Navigation

 
Please note:
You are in the euro|topics archive. For current articles from the European press review, please go to www.eurotopics.net.

Home / Index of Authors


Jager, Vasja


RSS Subscribe to receive the texts of "Jager, Vasja" as RSS feeds


4 articles of this author have been cited in the European Press Review so far.


Večer - Slovenia | 19/11/2012

Protests in Slovenia too cautious

Around 30,000 people demonstrated against the government's austerity programme in the Slovenian capital Ljubljana on Saturday, according to the organisers of the protest. But the conservative daily Večer writes that the protests didn't go far enough: "Although they have become alienated from the politicians, the trade unions don't use events like that on Saturday to make a definitive break with them. ... The protests have shown that the trade unions won't be able to motivate the people to fight for new values and political change. Other groups are better positioned to do this, and are prepared to use violence to push their cause. [During protests against the mayor of Maribor property was damaged.] These groups derive their legitimacy from the plight and morals of the little man on the street. … The trade unions should voice their support for these groups, because they are a direct expression of the people's will. Admittedly it's questionable whether these groups can contribute to the common good in the long term."

Večer - Slovenia | 18/04/2012

Unfair austerity programme in Slovenia

Public sector employees in Slovenia have announced a strike for today, Wednesday, in protest at the plans of the conservative government led by Prime Minister Janez Janša to cut their salaries. The austerity measures, aimed at reducing the budget by 800 million euros, are driving a wedge between the public and private sectors, writes the daily Večer: "Today's public sector strike symbolises the moment in which the global conflict between two concepts - liberal capitalism and solidarity - translates into an open conflict here in Slovenia. ... Both concepts have their logic. The government concept, the liberal concept, uses numbers to demonstrate that the salaries in the public sector are higher than those in the private sector and are putting too much strain on the budget. Politicians are calling on public sector employees to show solidarity with the thousands of workers who would do anything for a job. ... Janša's government is doggedly pitching the public sector against the private sector: because the weaker the one side is, the easier it is to bring down the other using the former as an example."

Večer - Slovenia | 16/08/2011

Privatized motorways take toll on Slovenia
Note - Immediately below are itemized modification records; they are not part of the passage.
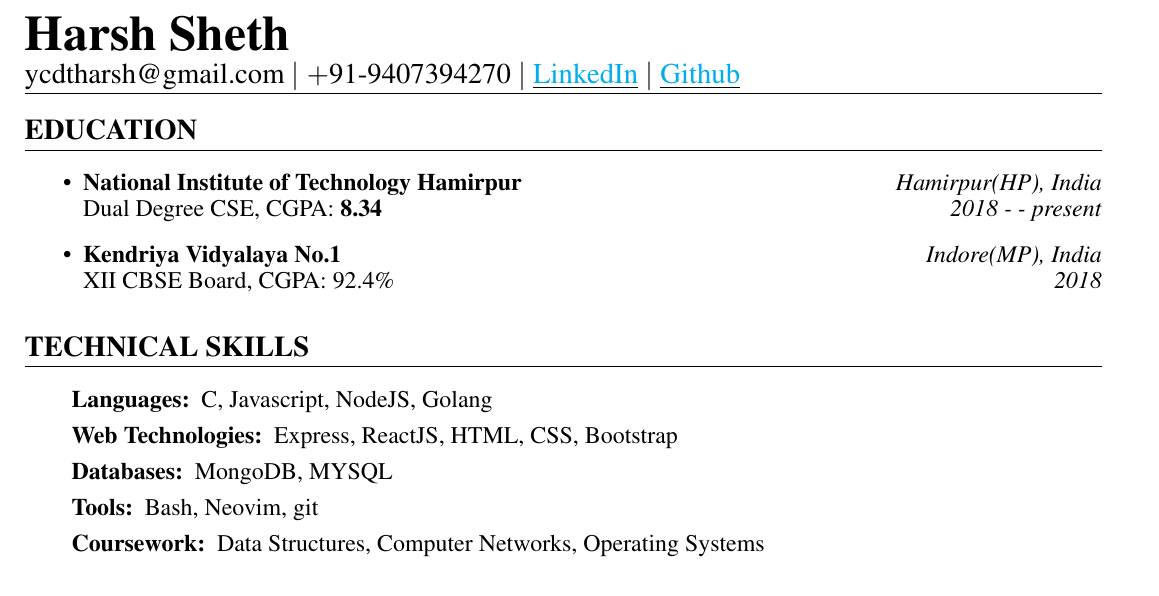
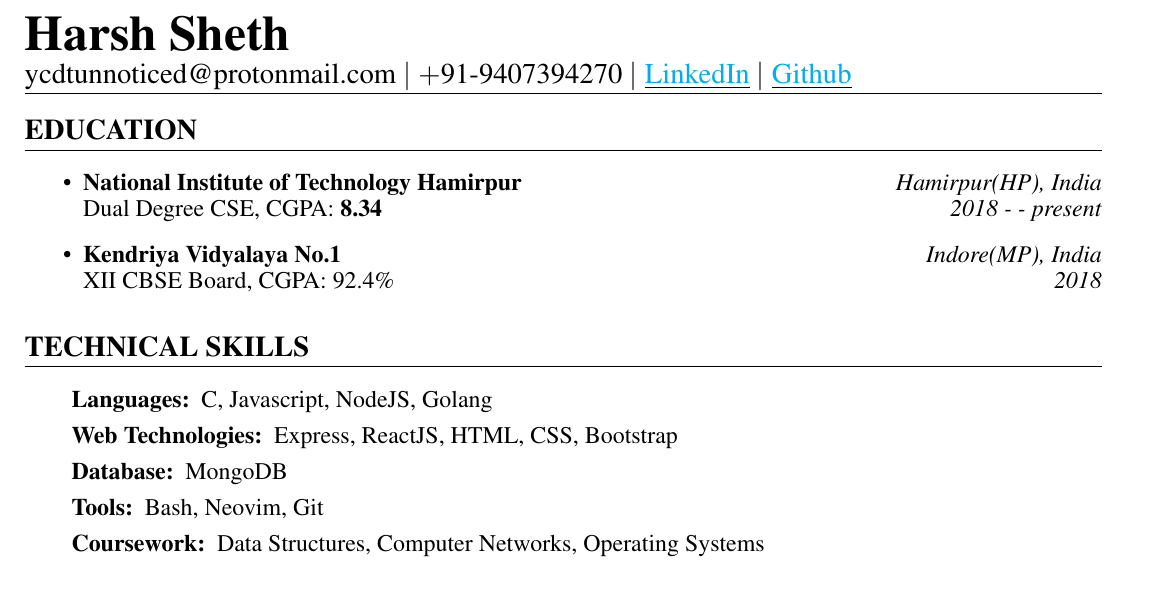
Before and after one commit to HARSH-SHETH/resume, a LaTeX document (Harsh_Sheth_NITH.tex): part of the page, cut so that both start at the same text. Compiled offline with pdfLaTeX.

Commit message:
updated email

```diff
--- a/Harsh_Sheth_NITH.tex
+++ b/Harsh_Sheth_NITH.tex
@@ -27,7 +27,7 @@
 %LOGICAL STRUCTURE OF RESUME
 \begin{document}
 %Write your details here
-\section{\Huge{Harsh Sheth}\\ \large \normalfont ycdtharsh@gmail.com $|$ \normalfont $+$91-9407394270 $|$  \underline{\href{https://www.linkedin.com/in/harsh-sheth-2101}{LinkedIn}} $|$ \underline{\href{https://github.com/harsh-sheth}{Github}}}
+\section{\Huge{Harsh Sheth}\\ \large \normalfont ycdtunnoticed@protonmail.com $|$ \normalfont $+$91-9407394270 $|$  \underline{\href{https://www.linkedin.com/in/harsh-sheth-2101}{LinkedIn}} $|$ \underline{\href{https://github.com/harsh-sheth}{Github}}}
 
 \section{EDUCATION}
 \begin{itemize}
@@ -49,8 +49,8 @@
   \setlength{\itemsep}{0em}
   \item[Languages:]{C, Javascript, NodeJS, Golang}
   \item[Web Technologies:]{Express, ReactJS, HTML, CSS, Bootstrap}
-  \item[Databases:]{MongoDB, MYSQL}
-  \item[Tools:]{Bash, Neovim, git}
+  \item[Database:]{MongoDB}
+  \item[Tools:]{Bash, Neovim, Git}
   \item[Coursework:]{Data Structures, Computer Networks, Operating Systems}
 \end{description}
 
```
Also changed, not shown: Harsh_Sheth_NITH.pdf.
Slovenia's Defence Minister Patrik Vlačič has announced plans to privatise Slovenia's two main motorways because the initial estimate of 1.4 billion euros to build a new motorway intersection has now quadrupled. But ultimately the country's citizens will end up footing the bill, the conservative daily Večer complains: "The tycoons shovelled the money into their own pockets, above all Ivan Zidar of the Slovenian construction firm SCT Holding. The motorway company Dars is 4.2 billion euros in the red. If Dars doesn't repay the money this minus will create a big hole in the national budget because the state guarantees Dars' loans. ... The sale of Dars and its debts is therefore Slovenia's last resort. That would be all well and good if the citizens didn't end up shouldering the financial burden of the moguls' raids yet again. Because foreign benefactors wouldn't pay the Dars debts with their own money but with ours: in the form of road tolls. We can see in Italy what the result of that will be: there, the tolls increased at twice the rate of inflation each year after its motorways were privatised."

Večer - Slovenia | 15/01/2010

Beware of gifts from politicians

The Slovenian government has decided to raise the country's minimum wage. The daily Vecer advises people not to rejoice too soon: "Because the crisis is calming down. The government could have prevented many sad expressions on the faces of workers and their families, but it was playing for time on behalf of the employers. At least for now the latter have drawn the short straw. What they had to say went unheeded in the latest agreement between the government and the unions. ... Nevertheless Pergam union leader Dusan Rebolj warns that this could be sheer manoeuvring on the government's part, and that while raising the minimum wage it could at the same time lower all of the workers' other incomes. The real question is what the small print in this government present says. Or as a Slovenian proverb has it: beware of politicians that come bearing gifts."

» Index of Authors


Other content